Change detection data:
<<<<

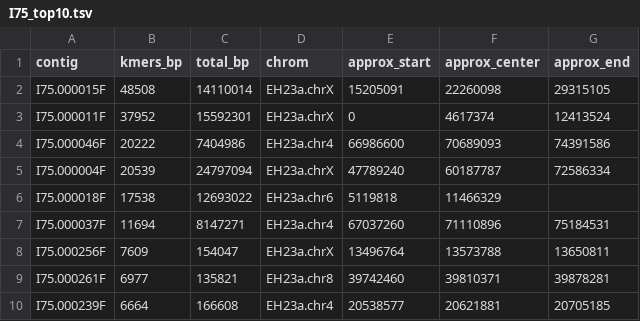
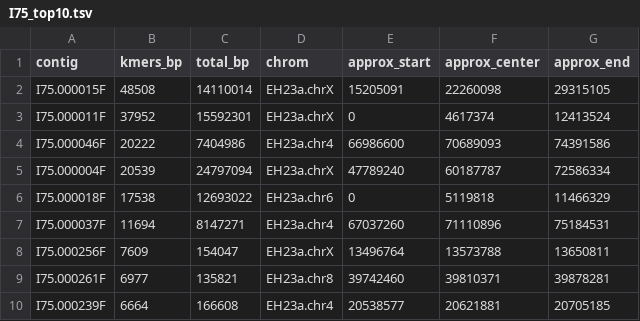
Before and after one commit to padgittl/CannabisPangenomeShared, a TSV file: cannabinoid-free/EH23a-mapping/I75_top10.tsv, drawn as a sheet.

```diff
--- a/cannabinoid-free/EH23a-mapping/I75_top10.tsv
+++ b/cannabinoid-free/EH23a-mapping/I75_top10.tsv
@@ -5,3 +5,3 @@ I75.000046F	20222	7404986	EH23a.chr4	66986600	70689093	74391586
 I75.000004F	20539	24797094	EH23a.chrX	47789240	60187787	72586334
-I75.000018F	17538	12693022	EH23a.chr6	5119818	11466329
+I75.000018F	17538	12693022	EH23a.chr6	0	5119818	11466329
 I75.000037F	11694	8147271	EH23a.chr4	67037260	71110896	75184531
```
Also changed, not shown: 25 other files.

>>>>

§ **Brief**: Set down all of the entries exactly as they appear, but keep the images out.

§ **Answer for this exercise**:
Before and after one commit to padgittl/CannabisPangenomeShared, a TSV file: cannabinoid-free/EH23a-mapping/I75_top10.tsv, drawn as a sheet.

```diff
--- a/cannabinoid-free/EH23a-mapping/I75_top10.tsv
+++ b/cannabinoid-free/EH23a-mapping/I75_top10.tsv
@@ -5,3 +5,3 @@ I75.000046F	20222	7404986	EH23a.chr4	66986600	70689093	74391586
 I75.000004F	20539	24797094	EH23a.chrX	47789240	60187787	72586334
-I75.000018F	17538	12693022	EH23a.chr6	5119818	11466329
+I75.000018F	17538	12693022	EH23a.chr6	0	5119818	11466329
 I75.000037F	11694	8147271	EH23a.chr4	67037260	71110896	75184531
```
Also changed, not shown: 25 other files.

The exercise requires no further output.